How to complete this task - Go through the data below and return each line containing the word "transform".

User interface change data -

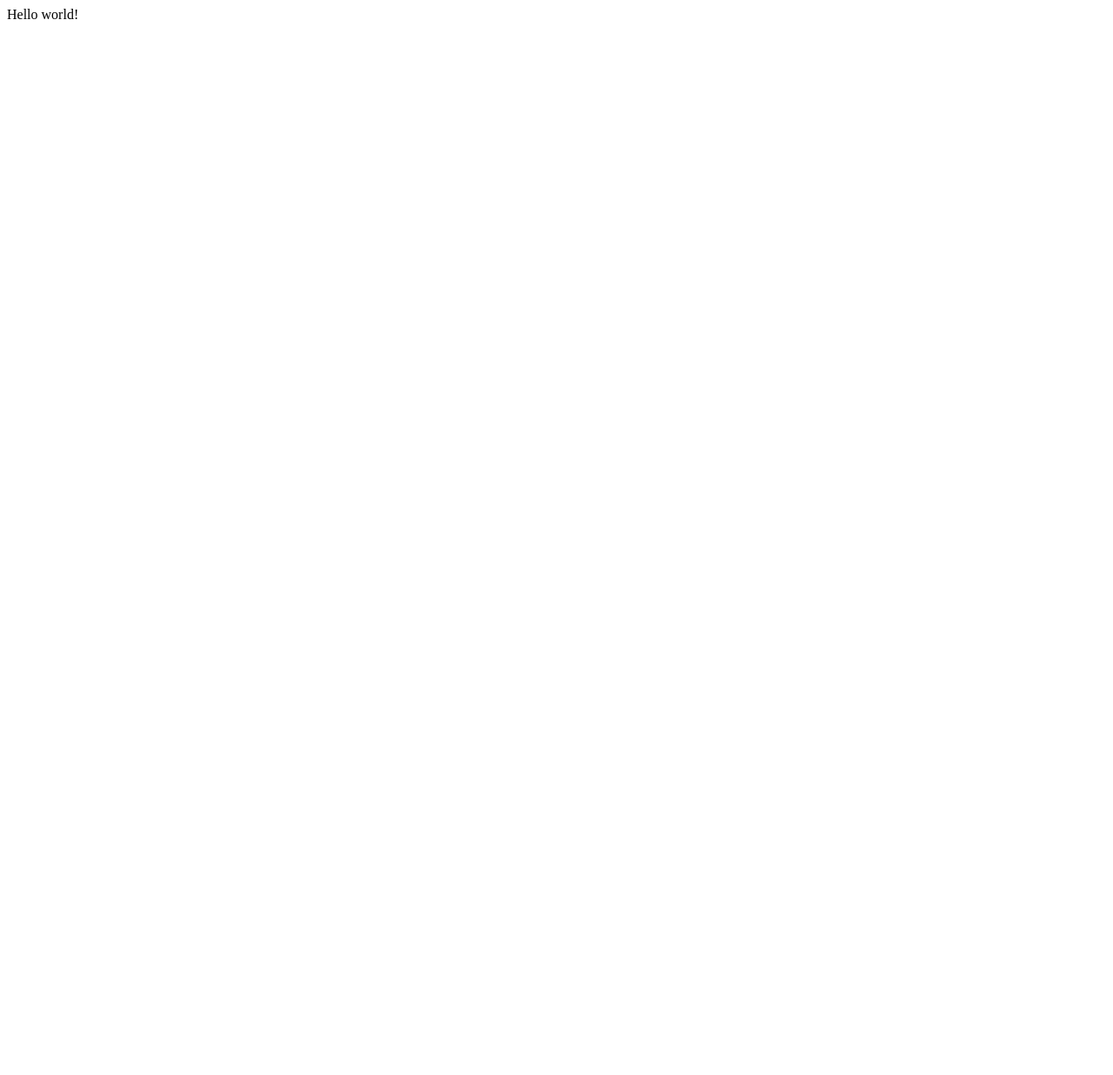
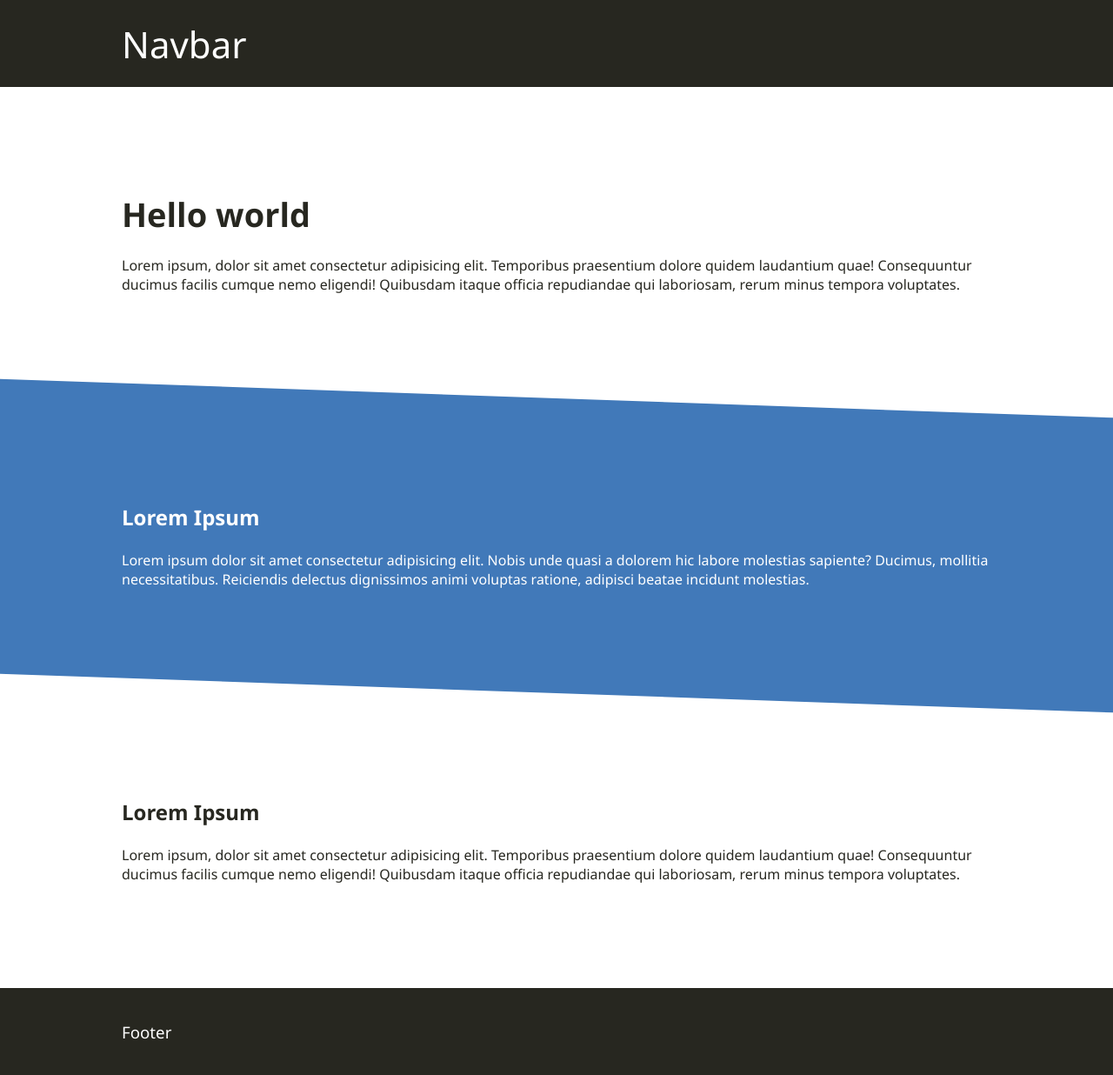
Before and after one commit to thecallum/getting-started-with-gatsby, a Gatsby site: page / in a window 1280 px wide. Shown: the whole page at 87% size. Before the commit the page ends 800 px from the top, so only its background shows below. Built offline with nearby package versions, Linux system fonts and the light colour scheme; Gatsby itself is replaced by a stand-in of ours.

Commit message:
Setup first page

```diff
--- /dev/null
+++ b/src/css/main.css
@@ -0,0 +1,90 @@
+*,
+*::before,
+*::after {
+  box-sizing: border-box;
+  margin: 0;
+  padding: 0;
+}
+
+body {
+  font-family: "Segoe UI", Tahoma, Geneva, Verdana, sans-serif;
+  color: hsl(60, 10%, 14%);
+}
+
+h1 {
+  font-size: 38px;
+}
+
+.navbar {
+  height: 100px;
+  background-color: hsl(60, 10%, 14%);
+  color: #fff;
+  padding: 0 30px;
+  margin-bottom: 60px;
+}
+
+.navbar-container {
+  display: flex;
+  align-items: center;
+  height: 100%;
+}
+
+.navbar-title {
+  font-size: 42px;
+  font-weight: 100;
+}
+
+.navbar-title > a {
+  text-decoration: none;
+  color: inherit;
+}
+
+.main {
+  min-height: calc(100vh - 200px);
+  position: relative;
+}
+
+.content {
+  padding: 30px;
+}
+
+@media (min-width: 400px) {
+  .content {
+    padding: 60px;
+  }
+}
+
+.container {
+  max-width: 1000px;
+  margin: 0 auto;
+  height: 100%;
+}
+
+.backdrop {
+  margin: 60px 0;
+
+  background-color: hsl(212, 48%, 49%);
+  color: #fff;
+  padding: 60px 0;
+  transform: skewY(2deg);
+}
+
+.backdrop-content {
+  transform: skewY(-2deg);
+}
+
+.footer {
+  background-color: hsl(60, 10%, 14%);
+  color: #fff;
+  height: 100px;
+  padding: 0 30px;
+  margin-top: 60px;
+}
+.footer-container {
+  height: 100%;
+  display: flex;
+  align-items: center;
+}
+.footer-title {
+  font-weight: normal;
+}
--- a/src/pages/index.js
+++ b/src/pages/index.js
@@ -1,3 +1,69 @@
 import React from "react"
+import "../css/main.css"
 
-export default () => <div>Hello world!</div>
+export default () => (
+  <>
+    <nav class="navbar">
+      <div className="container">
+        <div className="navbar-container">
+          <h1 className="navbar-title">
+            <a href="/">Navbar</a>
+          </h1>
+        </div>
+      </div>
+    </nav>
+
+    <main className="main">
+      <div className="content">
+        <div className="container">
+          <h1>Hello world</h1>
+          <br />
+          <p>
+            Lorem ipsum, dolor sit amet consectetur adipisicing elit. Temporibus
+            praesentium dolore quidem laudantium quae! Consequuntur ducimus
+            facilis cumque nemo eligendi! Quibusdam itaque officia repudiandae
+            qui laboriosam, rerum minus tempora voluptates.
+          </p>
+        </div>
+      </div>
+
+      <div className="backdrop">
+        <div className="backdrop-content">
+          <div className="content">
+            <div className="container">
+              <h2>Lorem Ipsum</h2>
+              <br />
+              <p>
+                Lorem ipsum dolor sit amet consectetur adipisicing elit. Nobis
+                unde quasi a dolorem hic labore molestias sapiente? Ducimus,
+                mollitia necessitatibus. Reiciendis delectus dignissimos animi
+                voluptas ratione, adipisci beatae incidunt molestias.
+              </p>
+            </div>
+          </div>
+        </div>
+      </div>
+
+      <div className="content">
+        <div className="container">
+          <h2>Lorem Ipsum</h2>
+          <br />
+          <p>
+            Lorem ipsum, dolor sit amet consectetur adipisicing elit. Temporibus
+            praesentium dolore quidem laudantium quae! Consequuntur ducimus
+            facilis cumque nemo eligendi! Quibusdam itaque officia repudiandae
+            qui laboriosam, rerum minus tempora voluptates.
+          </p>
+        </div>
+      </div>
+    </main>
+
+    <footer className="footer">
+      <div className="container">
+        <div className="footer-container">
+          <h3 class="footer-title">Footer</h3>
+        </div>
+      </div>
+    </footer>
+  </>
+)
```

Completed task -
+  transform: skewY(2deg);
+  transform: skewY(-2deg);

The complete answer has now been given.